> EXERCISE OBJECTIVE
Find the string "path" in the entries and copy each line that has it.

(Front-end code edit data)

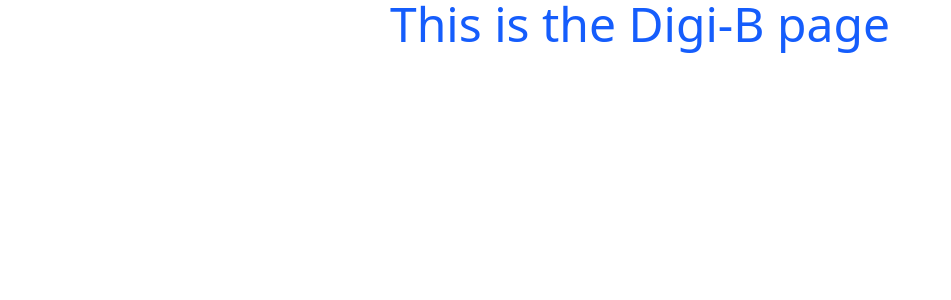
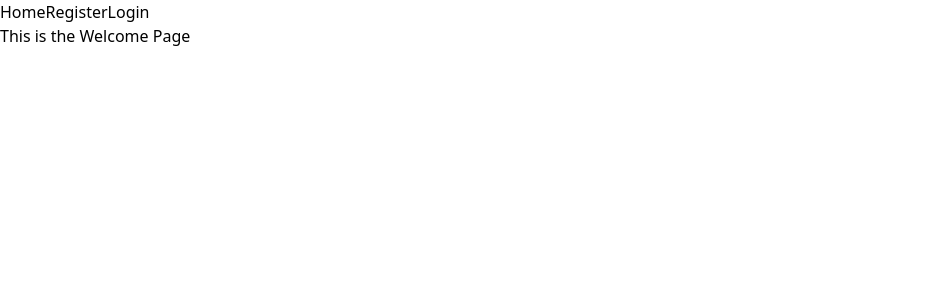
Before and after one commit to rootaccess2023/digib-fe, a React (Vite) app: page / in a window 1280 px wide. Shown: the top 300 px of the page, without its empty margins (0-951 px from the left). Built offline with nearby package versions, Linux system fonts and the light colour scheme.

Commit message:
feat: Added AppRoutes component to contain the different routes. Initialized Navbar to contain some placeholder links.

```diff
--- a/src/App.tsx
+++ b/src/App.tsx
@@ -1,10 +1,16 @@
 import './App.css'
+import { BrowserRouter as Router } from 'react-router'
+import Navbar from './components/Navbar'
+import AppRoutes from './components/AppRoutes'
 
 function App() {
 
   return (
     <>
-      <h1 className="text-blue-600 text-5xl text-center">This is the Digi-B page</h1>
+      <Router>
+        <Navbar/>
+        <AppRoutes />
+      </Router>
     </>
   )
 }
--- /dev/null
+++ b/src/components/AppRoutes.tsx
@@ -0,0 +1,16 @@
+import { Route, Routes } from "react-router";
+import SignupForm from "../features/SignupForm";
+import Welcome from "../features/Welcome";
+import LoginForm from "../features/LoginForm";
+
+function AppRoutes() {
+    return (
+        <Routes>
+            <Route path="/" element={<Welcome/>}/>
+            <Route path="/signup" element={<SignupForm/>}/>
+            <Route path="/login" element={<LoginForm/>}/>
+        </Routes>
+    )
+}
+
+export default AppRoutes;
```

> ANSWER BOX
+            <Route path="/" element={<Welcome/>}/>
+            <Route path="/signup" element={<SignupForm/>}/>
+            <Route path="/login" element={<LoginForm/>}/>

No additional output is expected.